On Twitter, Atrios demanded more talk of the platinum coin as a solution to the looming showdown over the debt ceiling. For those who don’t remember what the platinum coin idea is all about, check this out—a very good explanation of the issue, as well as a link to a good Chris Hayes segment on it.
But the thirty-second version runs like this: currently, to fund governmental activities, the Treasury draws on an account at the Federal Reserve. The account is fed by both tax revenues and the proceeds from selling bonds (debt). But, because the United States has a statutorily imposed limit of how much outstanding debt is allowed, once this limit is reached on issuing new debt, Treasury can no longer sell bonds and deposit these proceeds, and hence the account at the Federal Reserve will dwindle. By October 17 (current guesstimate) it will be too small to finance that day’s governmental activities. A suggested way around this has been to have Treasury mint a coin (which has to be platinum for a reason too boring to note in depth) with a denomination of $1 trillion, deposit it at the Federal Reserve and, voila, governmental outlays can continue.
It’s true that the idea of minting a trillion dollar platinum coin as a solution to our nation’s problems sounds like something out of the Simpsons. But, the thing to realize is that while it is indeed a phony accounting solution, what it resolves is a phony accounting problem.
That phony accounting problem is the fact that the country even has a statutory debt ceiling—something almost no other advanced economy faces.
At the present, there is no evidence at all that there is a binding economic constraint being imposed on the U.S. economy by its public debt. And yet we’re staring a financial crisis in the face because of the phony accounting problem imposed by the fact that we arbitrarily specify a (nominal, not even inflation-adjusted!) dollar figure above which the Treasury needs Congress’s authority to borrow.
Brad Plumer had an excellent article back in January that noted the very long list of establishment figures—both Republican and Democratic—who have called for the (effective, at least) abolition of the debt ceiling: the GAO, the CBO (kind of), Alan Greenspan, Bruce Bartlett, Larry Summers, Paul O’Neill, Robert Rubin, Moody’s ratings agency…this is not a list of dirty populists, right?
Given this list of staid establishments and policymakers calling for an outright end to the debt ceiling, surely it can be agreed that this is a position allowed in respectable debate, no? Jon Stewart, for example, probably won’t do a segment about how kooky an idea it is, right?

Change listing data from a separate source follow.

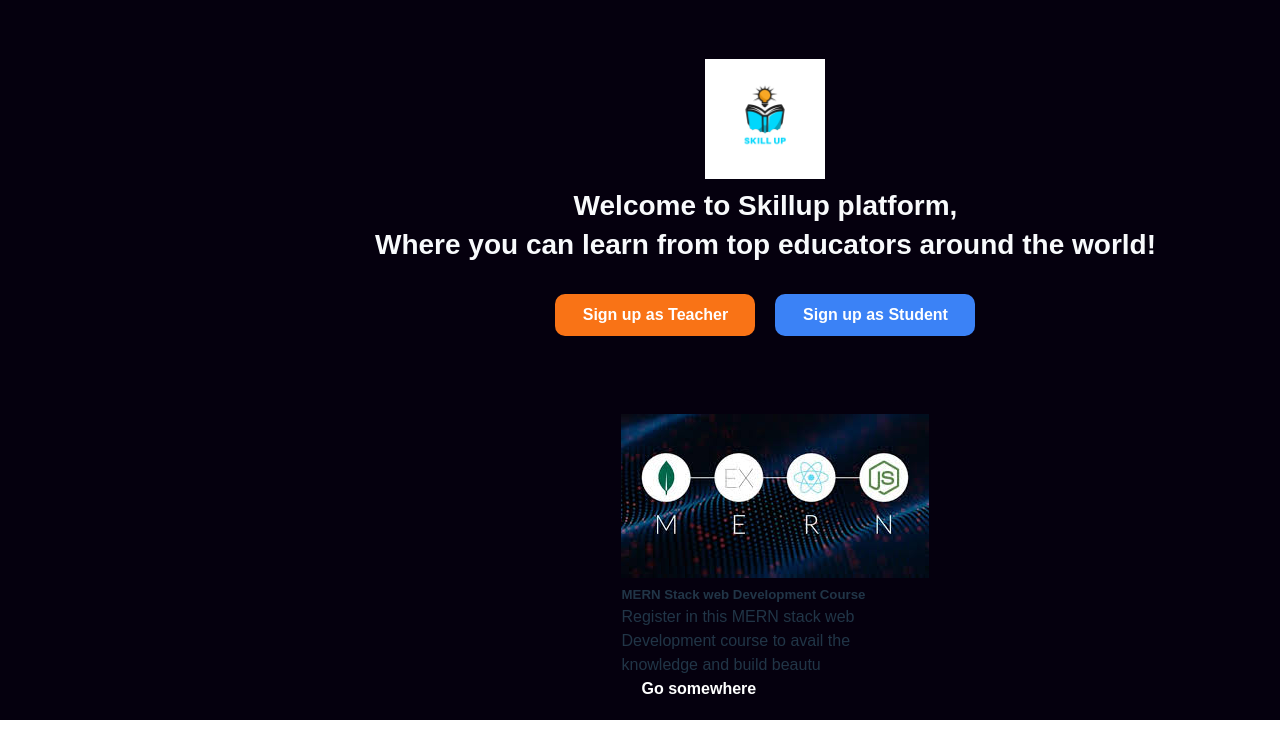
Repository: gowtham-jo/Learning-Management-System
Page: /
The author's editor kept a copy of each file at every save. The page is drawn from the files as they stood at one save, then again after the next save.
The browser window is 1280 px wide. The page is 1281 px wide, so the pictures cover 1281 px, including what lies to the right of the window. The pictures show the whole page.
The project was rebuilt for these pictures with package versions that can differ from the ones it lists, and the page was loaded fresh each time. Also part of the build but not shown: vite.config.js, src/StudentRegistration.jsx, src/TeacherRegistration.jsx.

Above is the page before, as saved 2026-01-27 19:58:40.

### index.html
<!doctype html>
<html lang="en">
  <head>
    <meta charset="UTF-8" />
    <link rel="icon" type="image/svg+xml" href="/vite.svg" />
    <meta name="viewport" content="width=device-width, initial-scale=1.0" />
    <title>lms</title>
  </head>
  <body>
    <div id="root"></div>
    <script type="module" src="/src/main.jsx"></script>
  </body>
</html>

### src/App.jsx
import React from "react";
import "./App.css";
import Homepage from "./Homepage.jsx";
import { Routes, Route } from "react-router-dom";
import StudentRegistration from "./StudentRegistration.jsx";
import TeacherRegistration from "./TeacherRegistration.jsx";


import { useNavigate } from "react-router-dom";

const App = () => {
  return (
    <Routes>
      <Route path="/" element={<Homepage />} />
      <Route
        path="/student-registration"
        element={<StudentRegistration />}

      />
      <Route path="/teacher-registration" element={<TeacherRegistration />} />
    </Routes>
  );
};

export default App;

### src/index.css
*{
  margin:0;
  padding:0;
  box-sizing: border-box;
}
html,body,#root{
  height:100%;
}
:root {
  font-family: system-ui, Avenir, Helvetica, Arial, sans-serif;
  line-height: 1.5;
  font-weight: 400;

  color-scheme: light dark;
  color: rgba(255, 255, 255, 0.87);
  background-color: #242424;

  font-synthesis: none;
  text-rendering: optimizeLegibility;
  -webkit-font-smoothing: antialiased;
  -moz-osx-font-smoothing: grayscale;
}

a {
  font-weight: 500;
  color: #646cff;
  text-decoration: inherit;
}
a:hover {
  color: #535bf2;
}

body {
  margin: 0;
  display: flex;
  place-items: center;
  min-width: 320px;
  min-height: 100vh;
}

h1 {
  font-size: 3.2em;
  line-height: 1.1;
}

button {
  border-radius: 8px;
  border: 1px solid transparent;
  padding: 0.6em 1.2em;
  font-size: 1em;
  font-weight: 500;
  font-family: inherit;
  background-color: #1a1a1a;
  cursor: pointer;
  transition: border-color 0.25s;
}
button:hover {
  border-color: #646cff;
}
button:focus,
button:focus-visible {
  outline: 4px auto -webkit-focus-ring-color;
}

@media (prefers-color-scheme: light) {
  :root {
    color: #213547;
    background-color: #ffffff;
  }
  a:hover {
    color: #747bff;
  }
  button {
    background-color: #f9f9f9;
  }
}

### src/App.css
body {
  background-color: #05000e;
  font-family: Arial, sans-serif;
}

/* FULL-PAGE CENTERING */
.home-container {
  height: 100%;
  width: 100%;
  margin-top: 20px;
  margin-left:250px;

  display: grid;
  place-items: center; /* PERFECT center (x + y) */
}

/* Inner content wrapper */
.home-content {
  text-align: center;
}

/* Heading */
#heading {
  max-width: 1000px;
  color: #f8fafc;
  font-size: 28px;
  font-weight: 600;
  line-height: 1.4;
  margin-bottom: 30px;
}

/* Buttons */
.buttons {
  display: flex;
  gap: 20px;
  justify-content: center;
}

.btn {
  width: 200px;
  padding: 12px 20px;
  font-size: 16px;
  font-weight: 600;
  color: white;
  border: none;
  border-radius: 10px;
  cursor: pointer;
}

.orange { background-color: #f97316; }
.blue   { background-color: #3b82f6; }
.student-registration{
  display: flex;
  justify-content: center;
  align-items: center;
}
/*student-registration-container styling*/
.page-center {
  display: flex;
  height: 100vh;
  justify-content: center;
  align-items: center;
  width: 100vw;

}
.form-container {
  background-color: black;
  padding: 40px;
  border-radius: 10px;
  box-shadow: 0 4px 6px rgba(0, 0, 0, 0.1);
  width: 400px;
}

### src/Homepage.jsx
import React from "react";
import { useNavigate } from "react-router-dom";
import Skillup from "../src/assets/Skillup.png";
import mern from "./assets/mern.jpg";

const Homepage = () => {
  const navigate = useNavigate();

  return (
    <div className="home-container">
      <div className="home-content">
        <img src={Skillup} alt="Logo" width="120" />
        <div id="heading">
          Welcome to Skillup platform,
          <br />
          Where you can learn from top educators around the world!
        </div>

        <div className="buttons">
          <button
            className="btn orange"
            onClick={() => navigate("/teacher-registration")}
          >
            Sign up as Teacher
          </button>

          <button
            className="btn blue"
            onClick={() => navigate("/student-registration")}
          >
            Sign up as Student
          </button>

        </div>
      </div>
      <div className="card" style={{ width: "18rem" }}>
        <img src={mern} className="card-img-top" alt="..." />
          <div className="card-body">
            <h5 className="card-title">MERN Stack web Development Course</h5>
            <p className="card-text">Register in this MERN stack web Development course to avail the knowledge and build beautu</p>
            <a href="#" className="btn btn-primary">Go somewhere</a>
          </div>
      </div>
    </div>
  );
};

export default Homepage;

Loaded but not shown: src/main.jsx (common file)

After the next save:
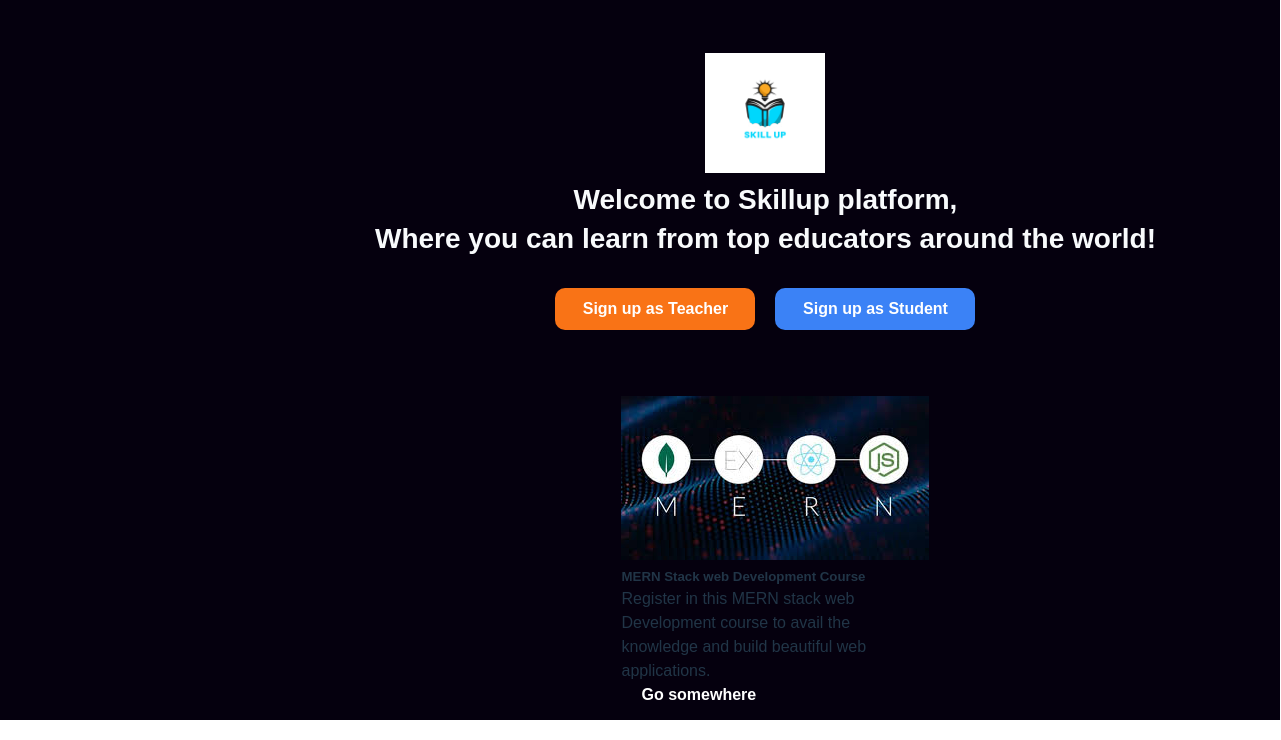
Saved 4 s later.
--- a/src/Homepage.jsx
+++ b/src/Homepage.jsx
@@ -37,7 +37,7 @@ const Homepage = () => {
         <img src={mern} className="card-img-top" alt="..." />
           <div className="card-body">
             <h5 className="card-title">MERN Stack web Development Course</h5>
-            <p className="card-text">Register in this MERN stack web Development course to avail the knowledge and build beautu</p>
+            <p className="card-text">Register in this MERN stack web Development course to avail the knowledge and build beautiful web applications.</p>
             <a href="#" className="btn btn-primary">Go somewhere</a>
           </div>
       </div>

But think back to the trillion dollar platinum coin. An oft-used debating tactic used against it is “why stop at one trillion, why not two, or five, or twenty…”. In the Up! segment I noted earlier, Stephanie Kelton essentially said sure, print a ONE HUNDRED trillion dollar coin and even Chris Hayes seemed knocked off stride and began ruminating a bit about vague financial market distress if we were to actually do such a kooky thing.
But this is the important part; abolishing the debt ceiling (which we have agreed is a purely respectable position) is the same thing as minting an INFINITY TRILLION DOLLAR COIN!
All minting the coin does is allow the Federal government get around the accounting constraint (the arbitrary statutory debt ceiling) on borrowing more money. And this is the exact same thing accomplished by abolishing the debt ceiling (again, a purely respectable position).
And, in fact, the coin just effectively raises the debt ceiling by some discrete (granted, large) number. Abolishing the debt ceiling raises it effectively to infinity.
So why is that Paul O’Neill, Treasury Secretary under George W. Bush, can call for the equivalent of minting an INFINITY TRILLION DOLLAR COIN and be considered a paragon of non-partisan good government, while those wanting to mint a trillion dollar coin are considered absolutely crazy?